# [Records shown]
##############################

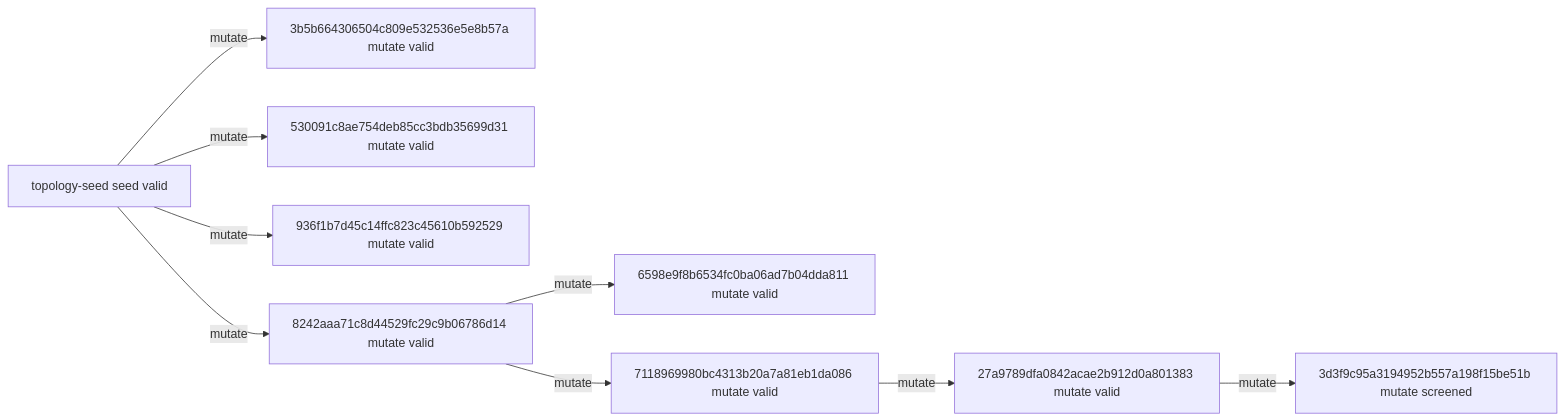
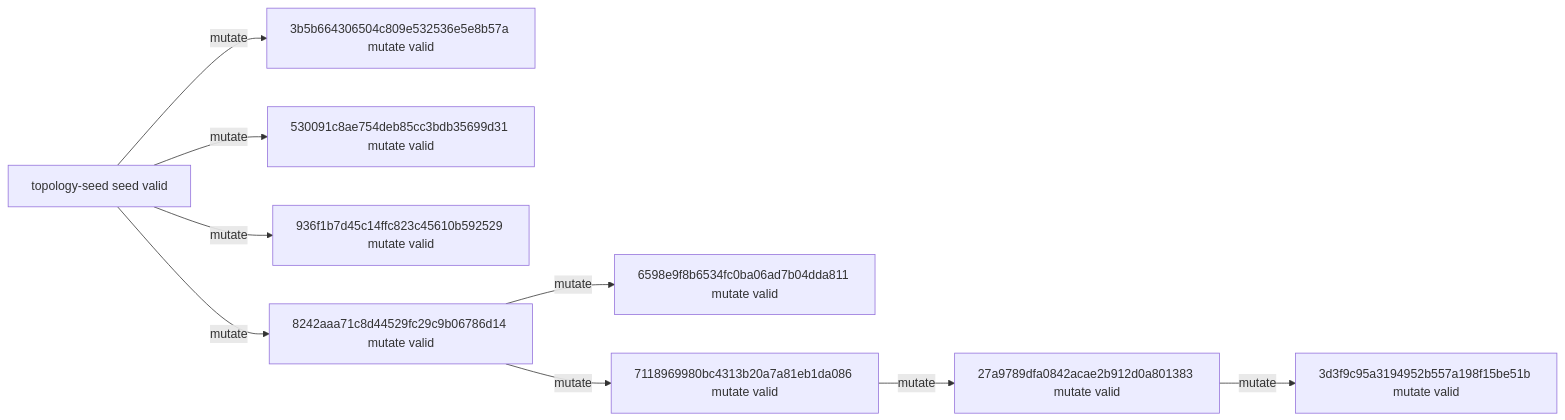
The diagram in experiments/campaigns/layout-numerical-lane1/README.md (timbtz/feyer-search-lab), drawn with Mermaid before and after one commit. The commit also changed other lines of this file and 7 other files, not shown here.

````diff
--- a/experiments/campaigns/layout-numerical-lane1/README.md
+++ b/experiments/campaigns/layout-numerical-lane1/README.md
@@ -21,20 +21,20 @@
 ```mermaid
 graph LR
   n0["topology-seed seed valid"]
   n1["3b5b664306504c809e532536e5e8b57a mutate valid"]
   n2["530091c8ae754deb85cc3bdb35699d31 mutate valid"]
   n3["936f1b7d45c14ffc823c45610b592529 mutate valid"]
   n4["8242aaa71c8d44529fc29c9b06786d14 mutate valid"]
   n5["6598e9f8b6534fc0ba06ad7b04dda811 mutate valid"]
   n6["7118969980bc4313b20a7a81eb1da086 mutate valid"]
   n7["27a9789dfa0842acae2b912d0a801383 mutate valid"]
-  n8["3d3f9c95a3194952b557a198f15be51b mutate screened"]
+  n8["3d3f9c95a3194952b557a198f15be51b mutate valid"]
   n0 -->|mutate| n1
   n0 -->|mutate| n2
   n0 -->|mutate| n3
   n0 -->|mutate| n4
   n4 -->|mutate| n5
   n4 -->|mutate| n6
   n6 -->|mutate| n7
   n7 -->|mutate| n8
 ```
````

##############################

# [Problem description]
Filter the entries above and copy only the lines that hold "valid".

# [Response]
   n0["topology-seed seed valid"]
   n1["3b5b664306504c809e532536e5e8b57a mutate valid"]
   n2["530091c8ae754deb85cc3bdb35699d31 mutate valid"]
   n3["936f1b7d45c14ffc823c45610b592529 mutate valid"]
   n4["8242aaa71c8d44529fc29c9b06786d14 mutate valid"]
   n5["6598e9f8b6534fc0ba06ad7b04dda811 mutate valid"]
   n6["7118969980bc4313b20a7a81eb1da086 mutate valid"]
   n7["27a9789dfa0842acae2b912d0a801383 mutate valid"]
+  n8["3d3f9c95a3194952b557a198f15be51b mutate valid"]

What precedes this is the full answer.